## Task directions
Which lines make up the answer? Those from the line with "participant A as 0xAGENT EOA" through the end of the data; reproduce them exactly.

## Stored items from a collection
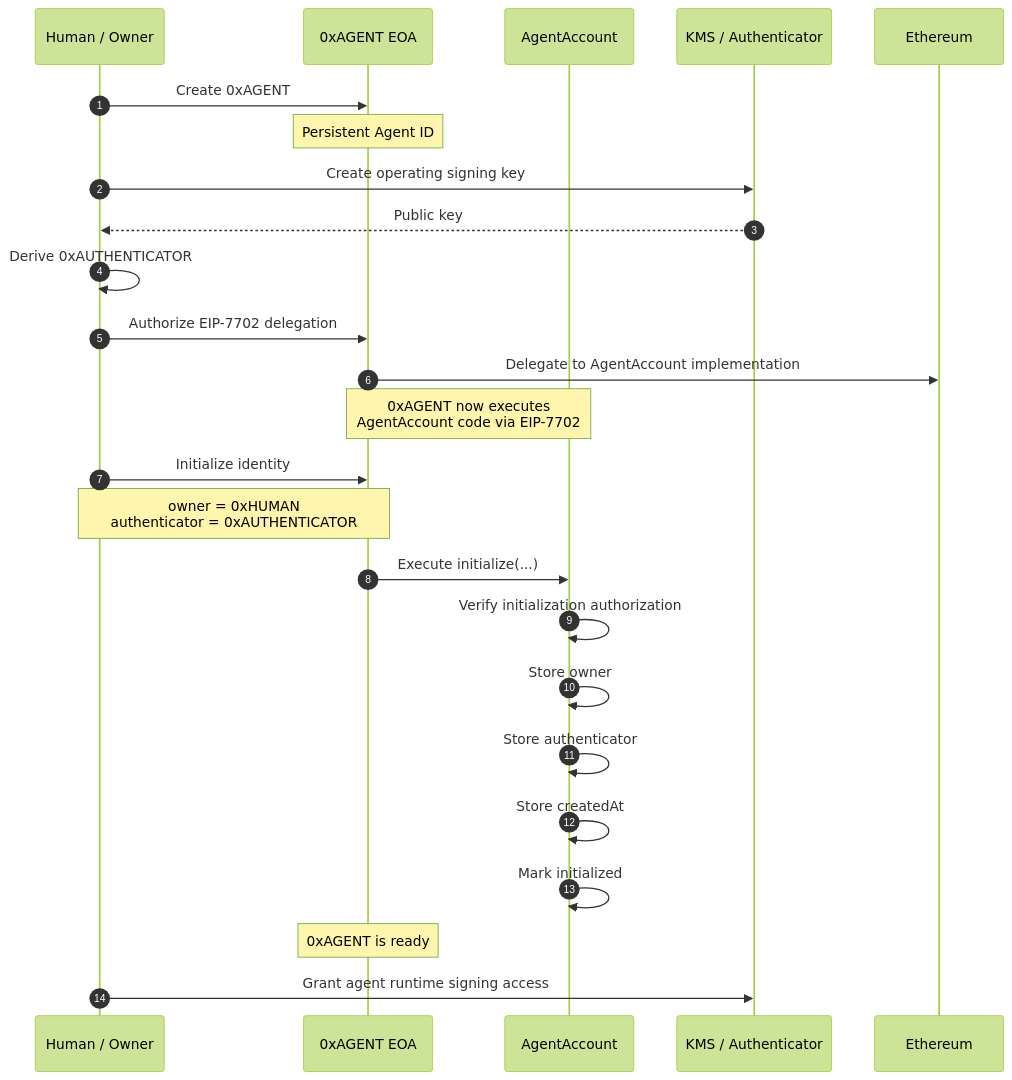
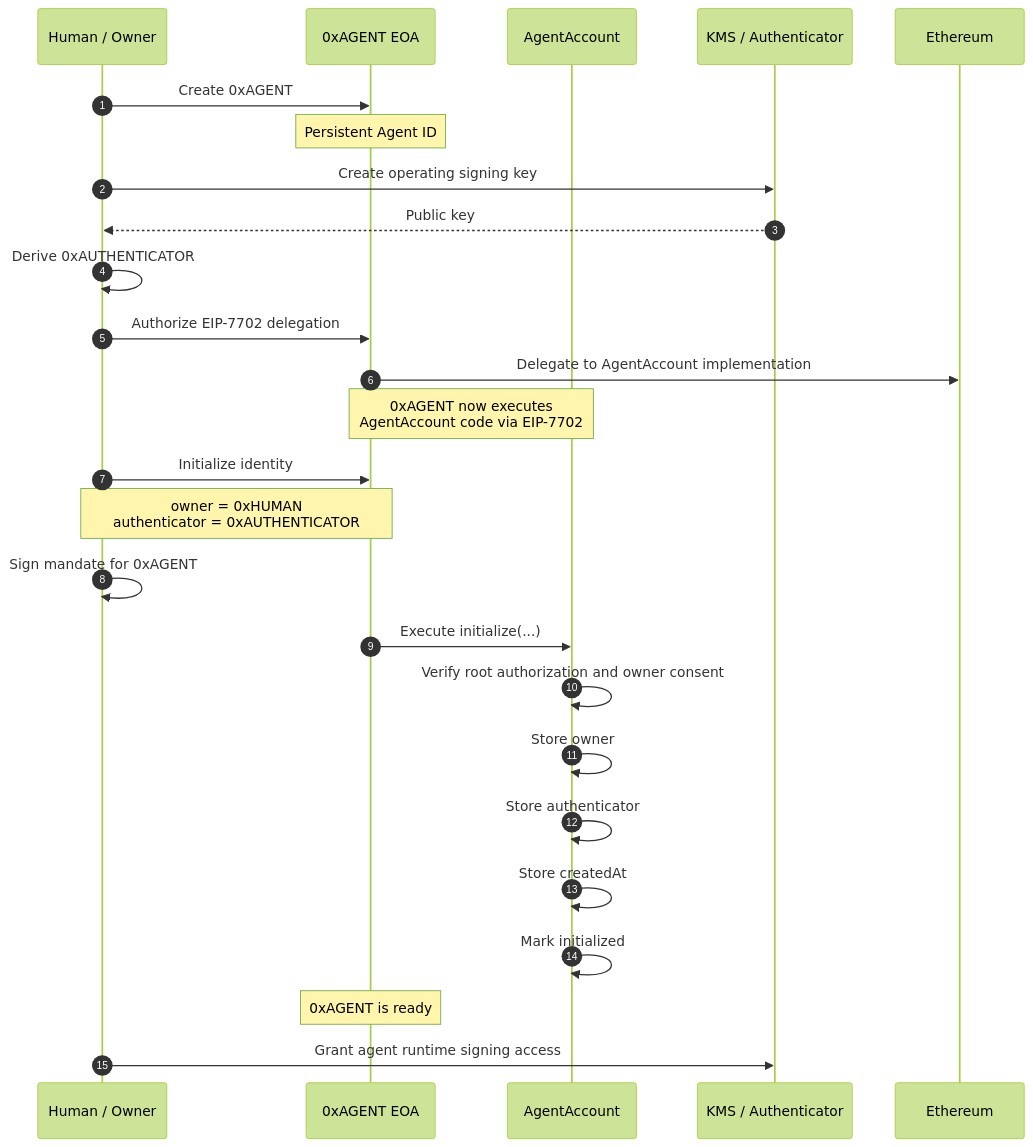
Before and after one commit to ryuux05/eth-tokyo-2026: the first of 3 diagrams in docs/PROTOCOL.md, drawn with Mermaid (forest theme). The commit also changed other lines of this file and 2 other files, not shown here.

Commit message:
Document agent identity and user mandate model

````diff
--- a/docs/PROTOCOL.md
+++ b/docs/PROTOCOL.md
@@ -30,36 +36,37 @@
 ```mermaid
 sequenceDiagram
     autonumber
 
     participant H as Human / Owner
     participant A as 0xAGENT EOA
     participant C as AgentAccount
     participant K as KMS / Authenticator
     participant E as Ethereum
 
     H->>A: Create 0xAGENT
     Note over A: Persistent Agent ID
 
     H->>K: Create operating signing key
     K-->>H: Public key
     H->>H: Derive 0xAUTHENTICATOR
 
     H->>A: Authorize EIP-7702 delegation
     A->>E: Delegate to AgentAccount implementation
 
     Note over A,C: 0xAGENT now executes<br/>AgentAccount code via EIP-7702
 
     H->>A: Initialize identity
     Note over H,A: owner = 0xHUMAN<br/>authenticator = 0xAUTHENTICATOR
+    H->>H: Sign mandate for 0xAGENT
 
     A->>C: Execute initialize(...)
-    C->>C: Verify initialization authorization
+    C->>C: Verify root authorization and owner consent
     C->>C: Store owner
     C->>C: Store authenticator
     C->>C: Store createdAt
     C->>C: Mark initialized
 
     Note over A: 0xAGENT is ready
 
     H->>K: Grant agent runtime signing access
 ```
````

## Answer to this exercise
     participant A as 0xAGENT EOA
     participant C as AgentAccount
     participant K as KMS / Authenticator
     participant E as Ethereum
 
     H->>A: Create 0xAGENT
     Note over A: Persistent Agent ID
 
     H->>K: Create operating signing key
     K-->>H: Public key
     H->>H: Derive 0xAUTHENTICATOR
 
     H->>A: Authorize EIP-7702 delegation
     A->>E: Delegate to AgentAccount implementation
 
     Note over A,C: 0xAGENT now executes<br/>AgentAccount code via EIP-7702
 
     H->>A: Initialize identity
     Note over H,A: owner = 0xHUMAN<br/>authenticator = 0xAUTHENTICATOR
+    H->>H: Sign mandate for 0xAGENT
 
     A->>C: Execute initialize(...)
-    C->>C: Verify initialization authorization
+    C->>C: Verify root authorization and owner consent
     C->>C: Store owner
     C->>C: Store authenticator
     C->>C: Store createdAt
     C->>C: Mark initialized
 
     Note over A: 0xAGENT is ready
 
     H->>K: Grant agent runtime signing access
 ```
````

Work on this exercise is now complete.